Dr Siale Foliaki, a psychiatrist, says Ms Black's post is likely to drive similar behaviour online.
"I absolutely think it's the future. and I think there's a generation growing up in New Zealand that is very comfortable online and very comfortable with posting not only photos, but how they're feeling inside [that] they're having conversations about," Dr Foliaki said.
"The positives are that often, some of the things people are feeling and carrying, difficult things, heavy things, expressing that can be good for our psychological selves but at the same time we know that it can cause harm."
Northland health workers say they are thousands of dollars out of pocket after being caught in what they are calling an employment scam.

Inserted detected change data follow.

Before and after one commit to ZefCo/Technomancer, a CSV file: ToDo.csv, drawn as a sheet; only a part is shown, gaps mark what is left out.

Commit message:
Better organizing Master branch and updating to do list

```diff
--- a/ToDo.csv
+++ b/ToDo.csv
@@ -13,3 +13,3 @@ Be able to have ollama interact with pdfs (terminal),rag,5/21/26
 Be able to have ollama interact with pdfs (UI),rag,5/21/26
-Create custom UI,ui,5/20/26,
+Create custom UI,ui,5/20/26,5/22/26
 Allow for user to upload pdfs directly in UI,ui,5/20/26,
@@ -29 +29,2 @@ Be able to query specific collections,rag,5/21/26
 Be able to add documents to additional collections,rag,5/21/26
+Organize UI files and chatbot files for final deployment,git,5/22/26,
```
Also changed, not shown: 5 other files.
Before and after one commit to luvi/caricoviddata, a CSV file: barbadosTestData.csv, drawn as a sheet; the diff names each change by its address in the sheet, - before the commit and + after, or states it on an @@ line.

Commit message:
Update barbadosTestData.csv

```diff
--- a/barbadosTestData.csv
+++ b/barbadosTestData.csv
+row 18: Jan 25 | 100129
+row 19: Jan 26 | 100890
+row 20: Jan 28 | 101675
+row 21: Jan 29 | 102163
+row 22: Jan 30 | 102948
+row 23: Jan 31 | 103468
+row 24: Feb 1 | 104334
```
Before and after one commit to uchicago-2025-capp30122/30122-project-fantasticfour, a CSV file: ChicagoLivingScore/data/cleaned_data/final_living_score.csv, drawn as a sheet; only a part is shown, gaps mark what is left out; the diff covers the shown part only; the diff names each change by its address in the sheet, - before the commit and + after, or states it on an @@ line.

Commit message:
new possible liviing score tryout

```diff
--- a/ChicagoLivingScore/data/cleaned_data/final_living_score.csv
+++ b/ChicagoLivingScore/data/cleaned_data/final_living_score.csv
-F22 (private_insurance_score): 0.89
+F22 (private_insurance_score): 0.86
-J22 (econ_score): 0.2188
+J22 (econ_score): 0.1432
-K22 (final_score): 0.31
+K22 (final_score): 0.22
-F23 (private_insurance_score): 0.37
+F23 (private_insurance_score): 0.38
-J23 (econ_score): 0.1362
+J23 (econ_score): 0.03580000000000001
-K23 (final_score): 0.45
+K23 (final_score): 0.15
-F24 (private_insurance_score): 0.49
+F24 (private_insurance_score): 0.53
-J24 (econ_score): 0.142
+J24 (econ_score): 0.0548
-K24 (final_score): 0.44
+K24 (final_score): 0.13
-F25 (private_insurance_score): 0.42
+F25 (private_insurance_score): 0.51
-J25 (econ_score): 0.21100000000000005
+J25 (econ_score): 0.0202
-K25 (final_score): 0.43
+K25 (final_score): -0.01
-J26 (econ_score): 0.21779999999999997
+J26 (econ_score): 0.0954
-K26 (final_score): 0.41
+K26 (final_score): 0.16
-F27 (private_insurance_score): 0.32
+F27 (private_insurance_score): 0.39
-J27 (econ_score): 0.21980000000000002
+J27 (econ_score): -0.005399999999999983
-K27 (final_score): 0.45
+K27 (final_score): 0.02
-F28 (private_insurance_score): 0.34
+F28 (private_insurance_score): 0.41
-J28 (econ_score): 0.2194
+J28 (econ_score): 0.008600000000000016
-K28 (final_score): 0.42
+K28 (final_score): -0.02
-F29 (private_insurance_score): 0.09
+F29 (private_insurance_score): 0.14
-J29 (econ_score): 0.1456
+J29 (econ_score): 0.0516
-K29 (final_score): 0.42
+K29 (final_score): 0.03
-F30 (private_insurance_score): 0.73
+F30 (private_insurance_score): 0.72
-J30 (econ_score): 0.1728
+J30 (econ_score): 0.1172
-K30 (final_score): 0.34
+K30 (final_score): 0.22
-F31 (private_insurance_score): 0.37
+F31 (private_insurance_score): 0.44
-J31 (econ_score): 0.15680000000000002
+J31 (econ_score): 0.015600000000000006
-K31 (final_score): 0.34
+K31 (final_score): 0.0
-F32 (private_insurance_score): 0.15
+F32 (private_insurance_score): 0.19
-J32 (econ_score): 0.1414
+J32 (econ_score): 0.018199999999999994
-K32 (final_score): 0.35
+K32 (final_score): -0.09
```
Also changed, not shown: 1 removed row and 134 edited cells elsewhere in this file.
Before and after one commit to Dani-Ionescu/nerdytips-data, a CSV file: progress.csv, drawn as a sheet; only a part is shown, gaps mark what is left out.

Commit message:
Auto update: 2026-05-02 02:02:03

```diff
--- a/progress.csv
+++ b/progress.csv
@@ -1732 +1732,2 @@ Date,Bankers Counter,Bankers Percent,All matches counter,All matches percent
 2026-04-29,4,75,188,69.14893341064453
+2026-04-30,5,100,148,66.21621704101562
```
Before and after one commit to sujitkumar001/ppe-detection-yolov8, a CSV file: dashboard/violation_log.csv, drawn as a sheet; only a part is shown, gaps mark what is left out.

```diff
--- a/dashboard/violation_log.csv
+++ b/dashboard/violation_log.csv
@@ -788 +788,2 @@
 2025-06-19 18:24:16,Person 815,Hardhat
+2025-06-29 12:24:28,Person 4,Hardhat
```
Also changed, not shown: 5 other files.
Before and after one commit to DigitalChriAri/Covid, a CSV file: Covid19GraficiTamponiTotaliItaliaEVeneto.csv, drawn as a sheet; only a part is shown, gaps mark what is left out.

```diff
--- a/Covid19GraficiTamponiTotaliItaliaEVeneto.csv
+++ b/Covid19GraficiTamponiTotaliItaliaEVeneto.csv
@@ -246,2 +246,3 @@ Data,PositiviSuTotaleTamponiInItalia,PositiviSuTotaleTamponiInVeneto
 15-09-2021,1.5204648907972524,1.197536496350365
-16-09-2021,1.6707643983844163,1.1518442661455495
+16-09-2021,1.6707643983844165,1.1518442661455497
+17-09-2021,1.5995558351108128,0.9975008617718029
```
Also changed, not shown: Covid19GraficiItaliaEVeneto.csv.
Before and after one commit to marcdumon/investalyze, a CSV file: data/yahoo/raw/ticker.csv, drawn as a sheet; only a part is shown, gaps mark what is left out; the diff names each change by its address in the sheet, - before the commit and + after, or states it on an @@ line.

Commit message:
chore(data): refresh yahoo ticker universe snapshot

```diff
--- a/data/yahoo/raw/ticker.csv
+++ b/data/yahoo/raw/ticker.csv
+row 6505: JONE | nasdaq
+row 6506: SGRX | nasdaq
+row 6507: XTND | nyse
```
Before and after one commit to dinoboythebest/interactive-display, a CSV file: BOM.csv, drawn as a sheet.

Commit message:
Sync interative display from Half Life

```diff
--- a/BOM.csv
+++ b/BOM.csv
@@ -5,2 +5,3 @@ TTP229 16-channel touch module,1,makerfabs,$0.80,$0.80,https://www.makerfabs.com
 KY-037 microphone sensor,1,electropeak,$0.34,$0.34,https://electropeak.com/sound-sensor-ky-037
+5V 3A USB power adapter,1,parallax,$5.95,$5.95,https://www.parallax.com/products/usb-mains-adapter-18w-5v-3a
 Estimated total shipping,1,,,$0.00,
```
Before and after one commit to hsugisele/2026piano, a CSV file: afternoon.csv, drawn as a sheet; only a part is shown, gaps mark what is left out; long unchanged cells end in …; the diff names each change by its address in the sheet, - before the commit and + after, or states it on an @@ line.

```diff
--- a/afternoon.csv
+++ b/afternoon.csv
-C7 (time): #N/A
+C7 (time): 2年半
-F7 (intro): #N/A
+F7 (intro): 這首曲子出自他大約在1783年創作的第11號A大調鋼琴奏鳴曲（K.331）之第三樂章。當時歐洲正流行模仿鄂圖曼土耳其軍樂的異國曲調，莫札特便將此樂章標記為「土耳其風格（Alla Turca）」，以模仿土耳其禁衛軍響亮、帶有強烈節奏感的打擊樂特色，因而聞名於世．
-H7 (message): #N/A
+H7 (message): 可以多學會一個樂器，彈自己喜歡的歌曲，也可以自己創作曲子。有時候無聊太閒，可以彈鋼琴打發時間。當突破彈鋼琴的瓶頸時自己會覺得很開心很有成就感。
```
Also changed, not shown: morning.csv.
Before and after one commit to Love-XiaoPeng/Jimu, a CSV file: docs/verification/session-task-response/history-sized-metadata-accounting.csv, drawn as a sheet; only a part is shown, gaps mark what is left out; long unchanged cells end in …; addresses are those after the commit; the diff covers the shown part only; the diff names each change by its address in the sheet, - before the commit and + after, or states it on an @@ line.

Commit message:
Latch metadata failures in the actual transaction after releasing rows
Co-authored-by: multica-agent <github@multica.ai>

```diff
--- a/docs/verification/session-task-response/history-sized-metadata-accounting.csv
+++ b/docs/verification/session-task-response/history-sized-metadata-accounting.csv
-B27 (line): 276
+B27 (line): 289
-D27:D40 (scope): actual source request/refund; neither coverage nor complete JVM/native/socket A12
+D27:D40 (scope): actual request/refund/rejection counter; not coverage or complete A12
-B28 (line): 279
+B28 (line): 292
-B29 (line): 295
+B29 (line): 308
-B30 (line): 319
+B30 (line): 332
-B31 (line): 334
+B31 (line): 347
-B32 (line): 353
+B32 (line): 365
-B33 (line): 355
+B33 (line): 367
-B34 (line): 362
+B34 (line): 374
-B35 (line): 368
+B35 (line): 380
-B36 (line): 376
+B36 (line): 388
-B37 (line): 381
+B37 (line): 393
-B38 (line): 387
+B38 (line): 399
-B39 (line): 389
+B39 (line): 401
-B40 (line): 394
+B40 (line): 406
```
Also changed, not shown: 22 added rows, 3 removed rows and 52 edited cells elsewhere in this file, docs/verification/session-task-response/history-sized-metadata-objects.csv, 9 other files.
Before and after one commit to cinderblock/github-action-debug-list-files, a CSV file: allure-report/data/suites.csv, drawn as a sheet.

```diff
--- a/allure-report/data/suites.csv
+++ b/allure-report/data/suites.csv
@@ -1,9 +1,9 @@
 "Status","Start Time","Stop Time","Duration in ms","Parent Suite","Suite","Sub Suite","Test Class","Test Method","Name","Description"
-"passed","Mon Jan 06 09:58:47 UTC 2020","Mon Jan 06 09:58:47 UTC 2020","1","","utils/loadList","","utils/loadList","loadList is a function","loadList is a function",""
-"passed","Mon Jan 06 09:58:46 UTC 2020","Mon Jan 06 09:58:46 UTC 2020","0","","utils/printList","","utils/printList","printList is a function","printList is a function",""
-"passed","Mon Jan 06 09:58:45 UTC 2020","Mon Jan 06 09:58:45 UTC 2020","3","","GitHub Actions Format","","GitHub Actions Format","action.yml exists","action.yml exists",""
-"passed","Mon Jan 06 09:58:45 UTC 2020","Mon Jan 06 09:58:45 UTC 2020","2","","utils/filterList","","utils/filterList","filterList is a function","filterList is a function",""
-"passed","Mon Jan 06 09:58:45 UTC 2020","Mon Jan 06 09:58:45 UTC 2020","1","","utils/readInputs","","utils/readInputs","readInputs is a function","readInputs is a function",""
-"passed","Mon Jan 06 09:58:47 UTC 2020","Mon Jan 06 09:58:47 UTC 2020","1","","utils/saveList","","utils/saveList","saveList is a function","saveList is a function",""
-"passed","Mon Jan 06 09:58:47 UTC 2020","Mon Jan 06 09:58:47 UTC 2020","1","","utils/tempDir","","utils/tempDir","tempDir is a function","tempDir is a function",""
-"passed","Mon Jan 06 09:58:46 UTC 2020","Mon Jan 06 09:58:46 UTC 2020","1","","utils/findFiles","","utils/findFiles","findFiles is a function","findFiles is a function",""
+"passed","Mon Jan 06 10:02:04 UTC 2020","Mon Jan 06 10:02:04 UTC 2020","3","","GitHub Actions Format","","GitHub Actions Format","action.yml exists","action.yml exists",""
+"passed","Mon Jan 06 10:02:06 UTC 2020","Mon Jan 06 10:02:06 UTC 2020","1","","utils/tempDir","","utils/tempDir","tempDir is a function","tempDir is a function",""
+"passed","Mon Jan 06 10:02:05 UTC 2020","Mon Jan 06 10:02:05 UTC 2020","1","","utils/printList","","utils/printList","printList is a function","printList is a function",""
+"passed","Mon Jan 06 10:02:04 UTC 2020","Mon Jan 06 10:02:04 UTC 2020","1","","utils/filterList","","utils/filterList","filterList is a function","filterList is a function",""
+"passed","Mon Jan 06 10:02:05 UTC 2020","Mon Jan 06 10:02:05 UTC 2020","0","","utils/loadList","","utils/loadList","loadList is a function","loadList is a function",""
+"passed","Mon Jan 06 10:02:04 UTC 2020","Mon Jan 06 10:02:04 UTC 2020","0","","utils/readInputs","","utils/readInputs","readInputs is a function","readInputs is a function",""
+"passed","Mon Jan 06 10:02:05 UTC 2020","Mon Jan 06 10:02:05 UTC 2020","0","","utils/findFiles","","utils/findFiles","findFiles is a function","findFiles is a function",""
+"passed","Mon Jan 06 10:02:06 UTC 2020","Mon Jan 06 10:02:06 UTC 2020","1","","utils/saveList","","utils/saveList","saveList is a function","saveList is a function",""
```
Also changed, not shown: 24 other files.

The workers left their jobs at clinics across Northland to take up roles at a new rehabilitation clinic for prisoners on Māori land being planned by convicted fraudster Aperahama Anihana.
Mr Anihana, who has twice been jailed for fraud, was only 18 months out of prison when he started up a venture which saw him hire a team of at least eight health professionals.
Kerry Hirini, one of the complainants, left her old job to become a social worker for the centre on a $65,000 salary.
Ms Hirini applied for the job through Seek and was later interviewed at a hotel in Kerikeri.
"It was quite a formal interview and it was in a really expensive hotel so it all looked really legit," Ms Hirini said.
Another complainant, Karen Kaka, resigned from her administration job to become a support worker.
"When I saw this job, I thought, 'Yep, that's me' and I put my hand up. That's why I went for it - I believed in the kaupapa," Ms Kaka said.
"It was advertised on Jora and it was actually advertised by an HR company an employment agency and an employment agency in Australia."
Contracts obtained by 1 NEWS show employers were promised cars and high salaries.
Mr Anihana also recruited a communications manager who sent out a press release saying he was building up to 80 chalets and homes and that produce grown on the land would support local communities when building started this month.
Ms Kaka said funding was coming through "a private investor, a philanthropist".
"I think he said at the time two of them but no government funding so we were free to run the business as we saw fit."
Workers started their jobs on June 11, where they worked for two-and-a-half weeks before they were told they were not going to be paid for their services.
"On 29th of June, we had a hui and the founder of the business actually told us there was no money.
"Some people got really, really upset 'cause they'd left really good jobs."
Staff were employed by Te Aranga Mai, but the day they started working, another company owned by Mr Anihana - Māori Prison Support Services - was put into liquidation.
However, liquidator Gary Whimp says the company "was never solvent".
"There are a number of creditors coming forward from Northland, Auckland and even Australia. It looks like, at this stage, tens of thousands of dollars' worth of debt and no hope of paying it back," Mr Whimp said.
Mr Anihana claims the centre has nothing to do with the liquidated company, but staffers believe the money was spent in order to impress them.
"He's been busy. Most of it is to hire people in the Keirkeri region with conferences in Kerikeri, air travel from Auckland to Whangarei, and then Kerikeri with big four wheel drives available to him once on the ground."
Mr Anihana was not available to appear on camera this week but denied claims the centre was a scam, saying the rehabilitation centre is on hold because private investors - who he will not identify - have pulled out and the land he was promised has fallen through.
Mr Anihana apologised to those affected.
"I had to explain to my whānau, so it was quite embarrassing, you know? My father flew up from Gisborne for the powhiri," Ms Hirini said.
The health professionals are now trying to set up their own rehabilitation centre while recovering the money owed to them.